Ancient Mars could have been home to a type of supervolcano that affected its atmosphere and was partly responsible for the barren red planet scientists are exploring today.
Boffins from the Planetary Science Institute and the NASA Goddard Space Flight Centre have postulated that a vast circular basin on the Red Planet known as Eden Patera – which was previously thought to be an impact crater – is actually the remnants of a massive new type of volcano.
Scientists had previously seen evidence of other types of newer eruptions, called shield volcanoes, during the Red Planet's Hesperian geological time period. But the paper looks into an entirely new category of Martian volcanic construct: ancient supervolcanoes.
When a "supervolcano" erupted, the scientists theorise, it left a volcanic "caldera" – a depression in the planet’s surface – which looks like a crater.
"This highly explosive type of eruption is a game-changer, spewing many times more ash and other material than typical, younger Martian volcanoes," Goddard’s Jacob Bleacher said. "During these types of eruptions on Earth, the debris may spread so far through the atmosphere and remain so long that it alters the global temperature for years."
The researchers reckon that a large body of magma loaded with dissolved gas rose to the surface very quickly. They compared the supervolcano’s eruption with a bottle of soda being shaken, blowing its contents far and wide across the Martian landscape.
Because so much material explodes away, the depression left behind can collapse even further, making it look less like the site of a volcano.

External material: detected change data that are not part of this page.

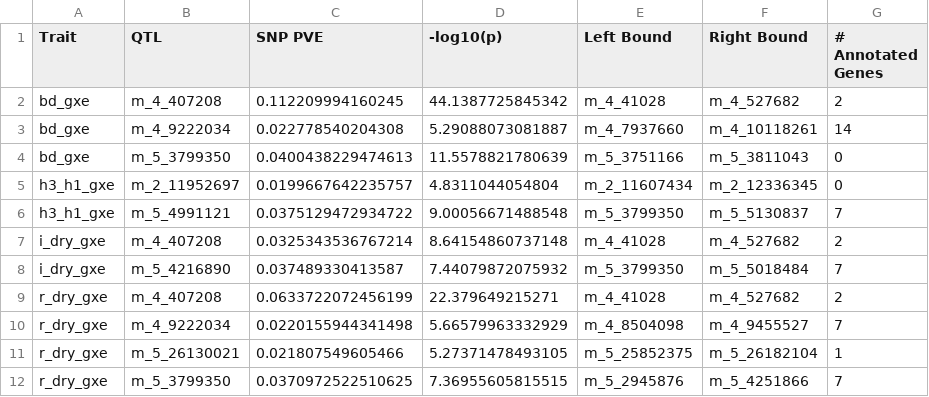
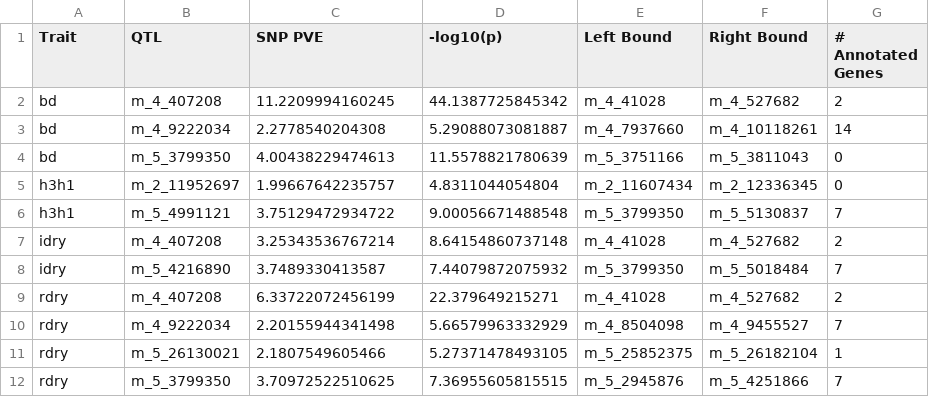
Before and after one commit to jkhta/sar_qtl, a CSV file: figures/qtl_table/sar_gxe_qtl_info_with_anno.csv, drawn as a sheet.

Commit message:
Slight changes to tables (multiplying by 100 for percentages, table column name changes, etc.)

```diff
--- a/figures/qtl_table/sar_gxe_qtl_info_with_anno.csv
+++ b/figures/qtl_table/sar_gxe_qtl_info_with_anno.csv
@@ -1,12 +1,12 @@
 Trait,QTL,SNP PVE,-log10(p),Left Bound,Right Bound,# Annotated Genes
-bd_gxe,m_4_407208,0.112209994160245,44.1387725845342,m_4_41028,m_4_527682,2
-bd_gxe,m_4_9222034,0.022778540204308,5.29088073081887,m_4_7937660,m_4_10118261,14
-bd_gxe,m_5_3799350,0.0400438229474613,11.5578821780639,m_5_3751166,m_5_3811043,0
-h3_h1_gxe,m_2_11952697,0.0199667642235757,4.8311044054804,m_2_11607434,m_2_12336345,0
-h3_h1_gxe,m_5_4991121,0.0375129472934722,9.00056671488548,m_5_3799350,m_5_5130837,7
-i_dry_gxe,m_4_407208,0.0325343536767214,8.64154860737148,m_4_41028,m_4_527682,2
-i_dry_gxe,m_5_4216890,0.037489330413587,7.44079872075932,m_5_3799350,m_5_5018484,7
-r_dry_gxe,m_4_407208,0.0633722072456199,22.379649215271,m_4_41028,m_4_527682,2
-r_dry_gxe,m_4_9222034,0.0220155944341498,5.66579963332929,m_4_8504098,m_4_9455527,7
-r_dry_gxe,m_5_26130021,0.021807549605466,5.27371478493105,m_5_25852375,m_5_26182104,1
-r_dry_gxe,m_5_3799350,0.0370972522510625,7.36955605815515,m_5_2945876,m_5_4251866,7
+bd,m_4_407208,11.2209994160245,44.1387725845342,m_4_41028,m_4_527682,2
+bd,m_4_9222034,2.2778540204308,5.29088073081887,m_4_7937660,m_4_10118261,14
+bd,m_5_3799350,4.00438229474613,11.5578821780639,m_5_3751166,m_5_3811043,0
+h3h1,m_2_11952697,1.99667642235757,4.8311044054804,m_2_11607434,m_2_12336345,0
+h3h1,m_5_4991121,3.75129472934722,9.00056671488548,m_5_3799350,m_5_5130837,7
+idry,m_4_407208,3.25343536767214,8.64154860737148,m_4_41028,m_4_527682,2
+idry,m_5_4216890,3.7489330413587,7.44079872075932,m_5_3799350,m_5_5018484,7
+rdry,m_4_407208,6.33722072456199,22.379649215271,m_4_41028,m_4_527682,2
+rdry,m_4_9222034,2.20155944341498,5.66579963332929,m_4_8504098,m_4_9455527,7
+rdry,m_5_26130021,2.1807549605466,5.27371478493105,m_5_25852375,m_5_26182104,1
+rdry,m_5_3799350,3.70972522510625,7.36955605815515,m_5_2945876,m_5_4251866,7
```
Also changed, not shown: 2 other files.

Similar eruptions happened on prehistoric Earth in places like Yellowstone National Park in the US and Lake Toba in Indonesia.
Eden Patera is located in the Arabia Terra region of Mars, an area known for its impact craters. But PSI’s Joseph Michalski began to suspect that it wasn’t just another crater when he examined data from NASA's Mars Odyssey, Mars Global Surveyor and Mars Reconnaissance Orbiter spacecraft, as well as from the European Space Agency's Mars Express orbiter. He noticed that the “crater” was missing its rim and the ejecta – melted rock that splashes out when an object hits a planet.
The researchers say the new type of volcano explains the discrepancy between the lava and pyroclastic materials found on Arabia Terra and beyond could not be accounted for by the shield volcanoes.
Bleacher identified features at the site that showed volcanism, such as the rock ledges which are usually left behind after a lava lake slowly drains and the kinds of faults and valleys around the crater that are created when the ground collapses due to volcanic activity beneath the surface. The team also reckons that a few other basins nearby could be volcano remnants as well.
"If just a handful of volcanoes like these were once active, they could have had a major impact on the evolution of Mars," Bleacher said.
The full study, “Supervolcanoes within an ancient volcanic province in Arabia Terra, Mars”, was published in Nature. ®